When reading a restaurant menu, think about tomorrow’s lunch. “It’s natural to want to get our money’s worth, so we may feel compelled to clean our plate,” says May. “But if we view a serving as two meals, we do get our money’s worth.” To help, ask the waiter to bring a takeout box with your meal so you can fill it up right away. “I also like to create a speed bump on my plate by dividing my meal in two,” says May. “When I’m about to reach the second portion, I reassess how hungry I am—and think about how good this will be tomorrow.”
Skip the “Healthy” Dessert
You’re more likely to scarf down “lite” cookies than regular ol’ full-fat yummies, according to new research in the Journal of the Association for Consumer Research. Quite simply, if we perceive a food to be on the healthier side, we’re more likely to overdo it. So when you want to treat yourself, just go for the real thing—you may polish off a smaller amount. To help, Retelny serves regular ice cream in a ½-cup bowl. “I also love to order the kiddie cone or any small version of a dessert, like a cake pop,” she says.
Don’t Eat Past 8 p.m.
The hours between dinner and bed are prime time for feasting. “Many of us try to ‘be good’ all day, and we’re left with a calorie deficit at night that can lead to a binge,” says Mary Purdy, MS, RDN, an adjunct nutrition professor at Bastyr University in Seattle. Try brushing your teeth three hours before bedtime. Says Purdy, “It’ll help you commit to the fact that mealtime is officially over.”
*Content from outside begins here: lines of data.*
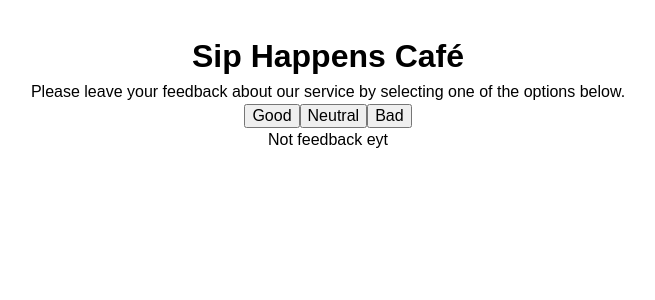
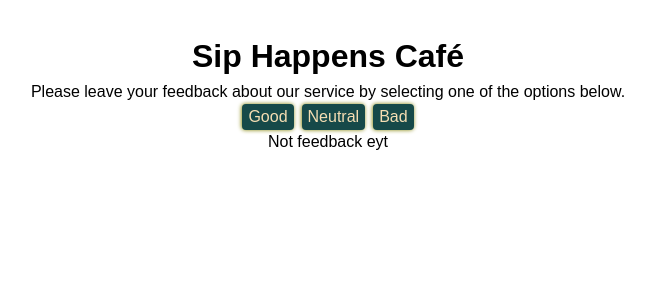
Before and after one commit to NovichokUA/goit-react-hw-02, a React (Vite) app: page / in a window 1280 px wide. Shown: the top 300 px of the page, without its empty margins (312-967 px from the left). Built offline with nearby package versions, Linux system fonts and the light colour scheme.

Commit message:
add css btn

```diff
--- a/src/App.jsx
+++ b/src/App.jsx
@@ -1,18 +1,23 @@
-import { useState } from "react";
+import { useState, useEffect } from "react";
 import { Feedback } from "./components/Feedback/Feedback";
 import { Options } from "./components/Options/Options";
 import { Notification } from "./components/Notification/Notification";
 
 import "./App.css";
 
+const state = {
+  good: 0,
+  neutral: 0,
+  bad: 0,
+};
+
+const getSavedValue = () => {
+  const savedValue = window.localStorage.getItem("my-key");
+  return savedValue !== null ? JSON.parse(savedValue) : state;
+};
+
 export function App() {
-  const state = {
-    good: 0,
-    neutral: 0,
-    bad: 0,
-  };
-
-  const [value, setValue] = useState(state);
+  const [value, setValue] = useState(getSavedValue);
 
   const updateFeedback = (feedbackType) => {
     setValue({
@@ -21,15 +26,18 @@ export function App() {
     });
   };
 
+  useEffect(() => {
+    window.localStorage.setItem("my-key", JSON.stringify(value));
+  }, [value]);
+
   const resetFeedback = () => {
-    setValue({ state });
+    setValue({ ...state });
   };
 
   const totalFeedback = value.good + value.neutral + value.bad;
 
   const positivFeedback =
     Math.round(((value.good + value.neutral) / totalFeedback) * 100) || 0;
-  // console.log(positivFeedback);
 
   return (
     <>
--- a/src/components/Options/Options.jsx
+++ b/src/components/Options/Options.jsx
@@ -1,10 +1,22 @@
+import css from "./Options.module.css";
+
 export const Options = ({ onUpdate, totalFeedback, reset }) => {
   return (
-    <div>
-      <button onClick={() => onUpdate("good")}>Good</button>
-      <button onClick={() => onUpdate("neutral")}>Neutral</button>
-      <button onClick={() => onUpdate("bad")}>Bad</button>
-      {totalFeedback > 0 && <button onClick={reset}>Reset</button>}
+    <div className={css.container}>
+      <button className={css.btn} onClick={() => onUpdate("good")}>
+        Good
+      </button>
+      <button className={css.btn} onClick={() => onUpdate("neutral")}>
+        Neutral
+      </button>
+      <button className={css.btn} onClick={() => onUpdate("bad")}>
+        Bad
+      </button>
+      {totalFeedback > 0 && (
+        <button className={css.btn} onClick={reset}>
+          Reset
+        </button>
+      )}
     </div>
   );
 };
--- /dev/null
+++ b/src/components/Options/Options.module.css
@@ -0,0 +1,30 @@
+.container {
+    display: flex;
+    justify-content: center;
+    gap: 8px;
+}
+
+.btn {
+    padding: 4px 6px;
+    color: wheat;
+    background-color: rgb(22, 73, 73);
+    border: none;
+    border-radius: 4px;
+    box-shadow: -0.5px 0 4px olive;
+}
+
+.btn:hover {
+    background-color: rgb(8, 24, 24)d;
+    transition: 0.4s;
+}
+
+.btn:focus {
+    outline-color: transparent;
+    outline-style: solid;
+    box-shadow: 0 0 0 1px rgb(92, 92, 0);
+    transition: 0.4s;
+}
+
+.btn:active {
+    background-color: #906e09;
+}
```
Good to Know: A cheat day here and there is fine, but a longer streak can have lasting consequences. Just one month of overindulging and under-exercising can change your physiology, making it significantly harder to lose—and keep off—weight even after returning to your healthier ways, according to research.
Photos: (fridge) YinYang/Getty, (foods) iStockphoto.